> WORK TASK
Return each line of the records with nothing changed, pictures excepted.

> INFORMATION SHOWN
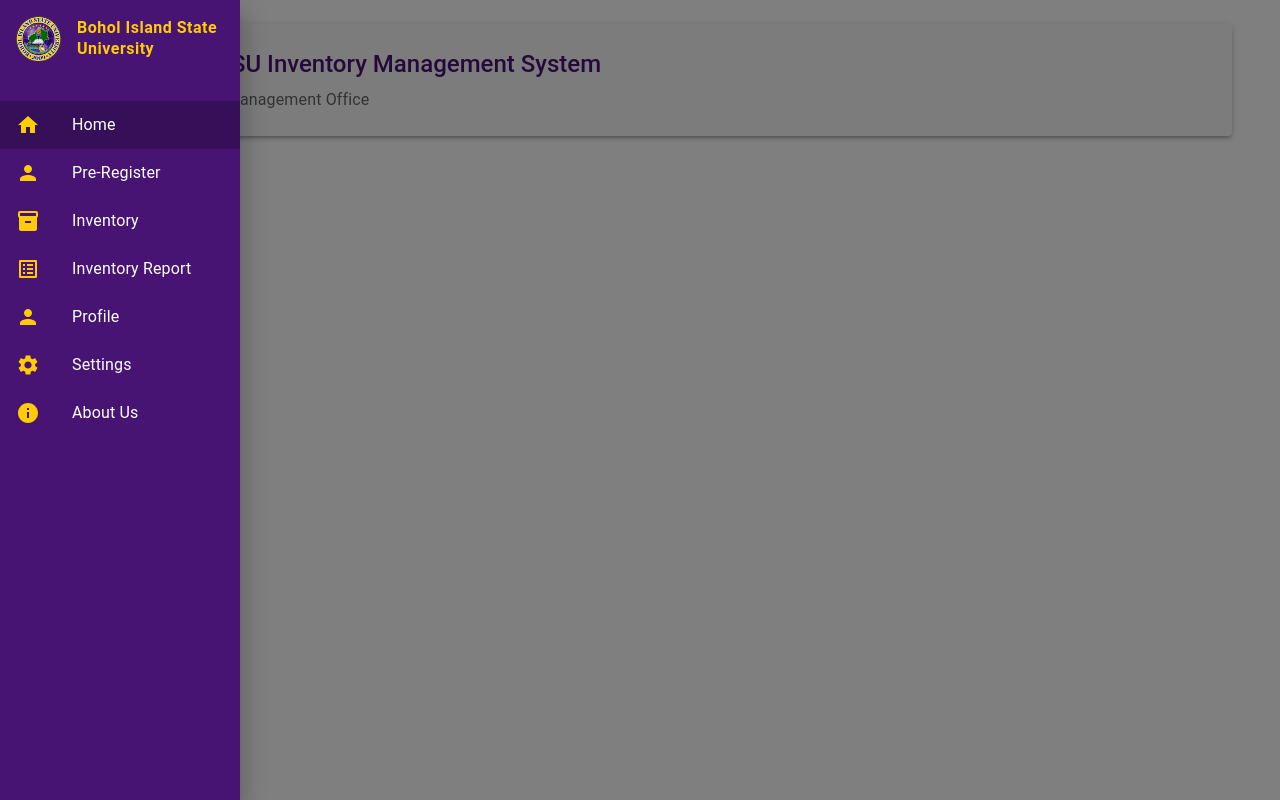
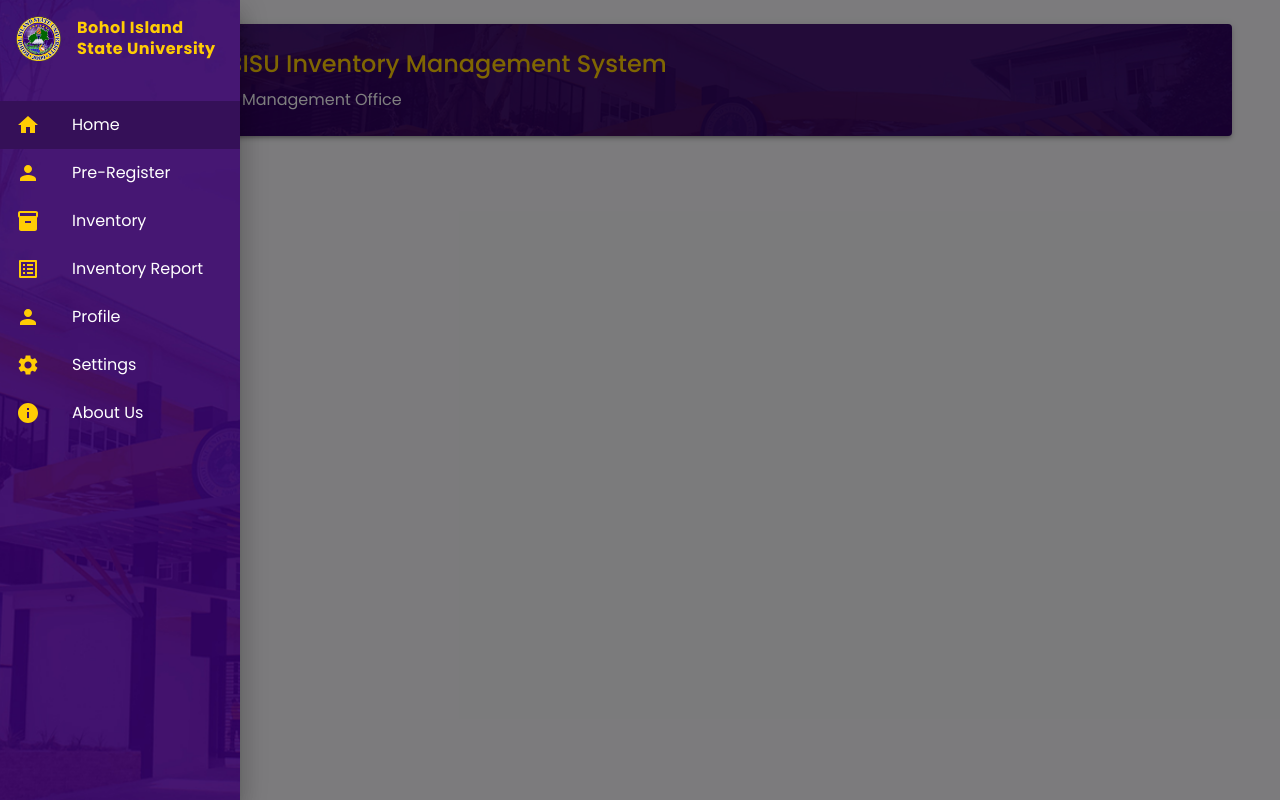
Before and after one commit to Horichii/inventory-ui, a React (Create React App) app: page / in a window 1280 px wide. Both pictures are taken after a click on the button "open drawer". Built offline with nearby package versions, Linux system fonts and the light colour scheme.

Commit message:
Rev: text-font, component bg

```diff
--- a/public/index.html
+++ b/public/index.html
@@ -2,7 +2,7 @@
 <html lang="en">
   <head>
     <meta charset="utf-8" />
-    <link rel="icon" href="%PUBLIC_URL%/favicon.ico" />
+    <link rel="icon" href="%PUBLIC_URL%/LogoBISU.png" />
     <meta name="viewport" content="width=device-width, initial-scale=1" />
     <meta name="theme-color" content="#000000" />
     <meta
@@ -15,6 +15,8 @@
       user's mobile device or desktop. See https://developers.google.com/web/fundamentals/web-app-manifest/
     -->
     <link rel="manifest" href="%PUBLIC_URL%/manifest.json" />
+    <link href="https://fonts.googleapis.com/css2?family=Poppins:wght@300;400;500;600;700&display=swap" rel="stylesheet">
+
     <!--
       Notice the use of %PUBLIC_URL% in the tags above.
       It will be replaced with the URL of the `public` folder during the build.
@@ -24,7 +26,7 @@
       work correctly both with client-side routing and a non-root public URL.
       Learn how to configure a non-root public URL by running `npm run build`.
     -->
-    <title>React App</title>
+    <title>WCSIS: Bohol Island State University</title>
   </head>
   <body>
     <noscript>You need to enable JavaScript to run this app.</noscript>
--- a/src/App.js
+++ b/src/App.js
@@ -8,12 +8,20 @@
   Box,
   CssBaseline,
   Typography,
-  IconButton
+  IconButton,
+  ThemeProvider,
+  createTheme
 } from "@mui/material";
 
 // Import components
 import HomeContent from './components/HomeContent';
 import Sidebar from './components/Sidebar';
+
+const theme = createTheme({
+  typography: {
+    fontFamily: 'Poppins, sans-serif',
+  },
+});
 
 // Menu items configuration
 const menuItems = [
@@ -27,11 +35,17 @@
 ];
 
 function App() {
+
   const [activeTab, setActiveTab] = useState("Home");
   const [isDrawerOpen, setIsDrawerOpen] = useState(false);
 
   return (
-    <Box sx={{ display: "flex" }}>
+    <ThemeProvider theme={theme}>
+    <Box sx={{
+        display: "flex",
+          backgroundColor: '#f8f7fa',  // Choose any of the colors above
+          minHeight: '100vh'  // This ensures the background covers the full height
+     }}>
       <CssBaseline />
 
       {/* Menu Toggle Button */}
@@ -76,7 +90,9 @@
         )}
       </Box>
     </Box>
+    </ThemeProvider>
   );
 }
 
+
 export default App;
--- a/src/components/HomeContent.js
+++ b/src/components/HomeContent.js
@@ -13,16 +13,20 @@
       <Paper
         elevation={3}
         sx={{
-          p: 3,
-          mb: 3,
-          backgroundColor: '#f8f9fa',
-          borderLeft: '4px solid #481474'
+            p: 3,
+            mb: 3,
+            backgroundColor: '#f8f9fa',
+            borderLeft: '4px solid #ffcc04',
+            backgroundImage: "url('/purplebg.png')",  // Add this
+            backgroundSize: 'cover',
+            backgroundRepeat: 'no-repeat',
+            backgroundPosition: 'center',
         }}
       >
-        <Typography variant="h5" gutterBottom sx={{ color: '#481474', fontWeight: 'medium' }}>
+        <Typography variant="h5" gutterBottom sx={{ color: '#ffcc04', fontWeight: 'medium' }}>
           Welcome to BISU Inventory Management System
         </Typography>
-        <Typography variant="body1" color="textSecondary">
+        <Typography variant="body1" color="#ffffff">
           Supply and Property Management Office
         </Typography>
       </Paper>
--- a/src/components/Sidebar.js
+++ b/src/components/Sidebar.js
@@ -17,10 +17,14 @@
       onClose={onClose}
       sx={{
         '& .MuiDrawer-paper': {
-          width: 240,
-          boxSizing: "border-box",
-          backgroundColor: "#481474",
-          color: "#ffffff"
+            width: 240,
+            boxSizing: "border-box",
+            backgroundColor: "#481474",
+            color: "#ffffff",
+            backgroundImage: `url('/purplebg.png')`,
+            backgroundSize: 'cover',
+            backgroundRepeat: 'no-repeat',
+            backgroundPosition: 'center'
         }
       }}
     >
```
Also changed, not shown: public/purplebg.png (added).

> TASK RESPONSE
Before and after one commit to Horichii/inventory-ui, a React (Create React App) app: page / in a window 1280 px wide. Both pictures are taken after a click on the button "open drawer". Built offline with nearby package versions, Linux system fonts and the light colour scheme.

Commit message:
Rev: text-font, component bg

```diff
--- a/public/index.html
+++ b/public/index.html
@@ -2,7 +2,7 @@
 <html lang="en">
   <head>
     <meta charset="utf-8" />
-    <link rel="icon" href="%PUBLIC_URL%/favicon.ico" />
+    <link rel="icon" href="%PUBLIC_URL%/LogoBISU.png" />
     <meta name="viewport" content="width=device-width, initial-scale=1" />
     <meta name="theme-color" content="#000000" />
     <meta
@@ -15,6 +15,8 @@
       user's mobile device or desktop. See https://developers.google.com/web/fundamentals/web-app-manifest/
     -->
     <link rel="manifest" href="%PUBLIC_URL%/manifest.json" />
+    <link href="https://fonts.googleapis.com/css2?family=Poppins:wght@300;400;500;600;700&display=swap" rel="stylesheet">
+
     <!--
       Notice the use of %PUBLIC_URL% in the tags above.
       It will be replaced with the URL of the `public` folder during the build.
@@ -24,7 +26,7 @@
       work correctly both with client-side routing and a non-root public URL.
       Learn how to configure a non-root public URL by running `npm run build`.
     -->
-    <title>React App</title>
+    <title>WCSIS: Bohol Island State University</title>
   </head>
   <body>
     <noscript>You need to enable JavaScript to run this app.</noscript>
--- a/src/App.js
+++ b/src/App.js
@@ -8,12 +8,20 @@
   Box,
   CssBaseline,
   Typography,
-  IconButton
+  IconButton,
+  ThemeProvider,
+  createTheme
 } from "@mui/material";
 
 // Import components
 import HomeContent from './components/HomeContent';
 import Sidebar from './components/Sidebar';
+
+const theme = createTheme({
+  typography: {
+    fontFamily: 'Poppins, sans-serif',
+  },
+});
 
 // Menu items configuration
 const menuItems = [
@@ -27,11 +35,17 @@
 ];
 
 function App() {
+
   const [activeTab, setActiveTab] = useState("Home");
   const [isDrawerOpen, setIsDrawerOpen] = useState(false);
 
   return (
-    <Box sx={{ display: "flex" }}>
+    <ThemeProvider theme={theme}>
+    <Box sx={{
+        display: "flex",
+          backgroundColor: '#f8f7fa',  // Choose any of the colors above
+          minHeight: '100vh'  // This ensures the background covers the full height
+     }}>
       <CssBaseline />
 
       {/* Menu Toggle Button */}
@@ -76,7 +90,9 @@
         )}
       </Box>
     </Box>
+    </ThemeProvider>
   );
 }
 
+
 export default App;
--- a/src/components/HomeContent.js
+++ b/src/components/HomeContent.js
@@ -13,16 +13,20 @@
       <Paper
         elevation={3}
         sx={{
-          p: 3,
-          mb: 3,
-          backgroundColor: '#f8f9fa',
-          borderLeft: '4px solid #481474'
+            p: 3,
+            mb: 3,
+            backgroundColor: '#f8f9fa',
+            borderLeft: '4px solid #ffcc04',
+            backgroundImage: "url('/purplebg.png')",  // Add this
+            backgroundSize: 'cover',
+            backgroundRepeat: 'no-repeat',
+            backgroundPosition: 'center',
         }}
       >
-        <Typography variant="h5" gutterBottom sx={{ color: '#481474', fontWeight: 'medium' }}>
+        <Typography variant="h5" gutterBottom sx={{ color: '#ffcc04', fontWeight: 'medium' }}>
           Welcome to BISU Inventory Management System
         </Typography>
-        <Typography variant="body1" color="textSecondary">
+        <Typography variant="body1" color="#ffffff">
           Supply and Property Management Office
         </Typography>
       </Paper>
--- a/src/components/Sidebar.js
+++ b/src/components/Sidebar.js
@@ -17,10 +17,14 @@
       onClose={onClose}
       sx={{
         '& .MuiDrawer-paper': {
-          width: 240,
-          boxSizing: "border-box",
-          backgroundColor: "#481474",
-          color: "#ffffff"
+            width: 240,
+            boxSizing: "border-box",
+            backgroundColor: "#481474",
+            color: "#ffffff",
+            backgroundImage: `url('/purplebg.png')`,
+            backgroundSize: 'cover',
+            backgroundRepeat: 'no-repeat',
+            backgroundPosition: 'center'
         }
       }}
     >
```
Also changed, not shown: public/purplebg.png (added).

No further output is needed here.